John DiTraglia MD
Did you ever wonder why you’re not hungry in the morning when you wake up. Me neither. But if you had thought about it you would realize that it is strange. If you went eight hours during the day without eating you would be starving. And it’s not just that you are inactive when you sleep because most of the calories you burn in a day are for basal metabolism. If you had thought about this you might also ask whether there is something here that you could use in the afternoon to avoid being hungry and eating too much.
Some people at the Sleep Medicine Division of Harvard Medical School did think about this and decided to investigate. (1)
So thee possibilities suggest themselves: it could be that you eat a lot in the evening and that holds you over, or sleep suppresses appetite and you’re still sleepy in the morning or your bio-rhythm clock influences hunger. They decided to investigate this third possibility. They took 12 non-obese adults and staggered their sleep-wake cycles in the sleep lab and then monitored their appetite by questionnaire and by how much they ate in the various parts of the “day.” They found that the circadian rhythm of sleep wake cycles did indeed influence their appetite. So they were less hungry after the eight-hour sleep part of the cycle and most hungry eight to 10 hours into the wake part of the cycle. Appetite was not influenced by how much they ate altogether over 24 hours or kinds of food.
These authors didn’t measure them but they figure that neural and hormonal mechanisms must be involved in driving the rhythms of hunger and appetite.
How could this information help to explain obesity or treat obesity? There is a widely accepted negative correlation between sleep duration and obesity but either sleep or obesity could be either cause or effect and that correlation may or may not have anything to do with your bio-rhythms.

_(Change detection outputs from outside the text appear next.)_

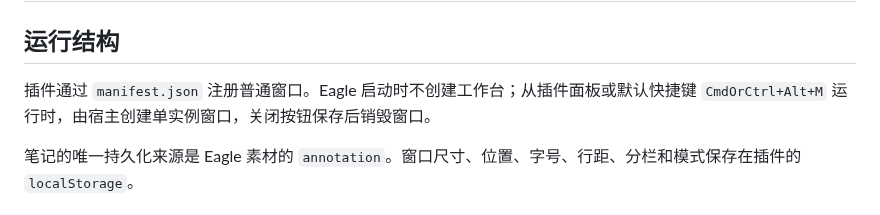
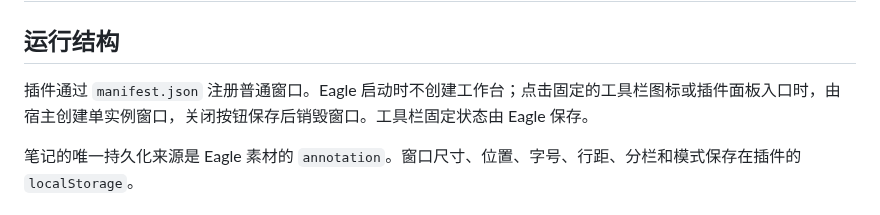
Before and after one commit to Ador-able/eagle-visual-notes, a Markdown page: docs/技术说明.md, the part around the change. GitHub-like rendering.

```diff
--- a/docs/技术说明.md
+++ b/docs/技术说明.md
@@ -2,7 +2,7 @@
 
 ## 运行结构
 
-插件通过 `manifest.json` 注册普通窗口。Eagle 启动时不创建工作台；从插件面板或默认快捷键 `CmdOrCtrl+Alt+M` 运行时，由宿主创建单实例窗口，关闭按钮保存后销毁窗口。
+插件通过 `manifest.json` 注册普通窗口。Eagle 启动时不创建工作台；点击固定的工具栏图标或插件面板入口时，由宿主创建单实例窗口，关闭按钮保存后销毁窗口。工具栏固定状态由 Eagle 保存。
 
 笔记的唯一持久化来源是 Eagle 素材的 `annotation`。窗口尺寸、位置、字号、行距、分栏和模式保存在插件的 `localStorage`。
 
```
Also changed, not shown: README.md (+3 -3 lines), docs/验证说明.md (+5 -3 lines), static/icon.png (added), static/logo.png (deleted), 5 other files.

Also eating a lot in the afternoon and taking a siesta doesn’t represent a big change in this cycle.
Maybe you could try eating more, or at least something, in the morning when you’re not hungry and less in the evening when you are most hungry.
1. Scheer, FAJL, Morris CJ, Shea SA. The internal circadian clock increases hunger and appetite in the evening independent of food intake and other behaviors. Obesity 2013;21(3):421-3.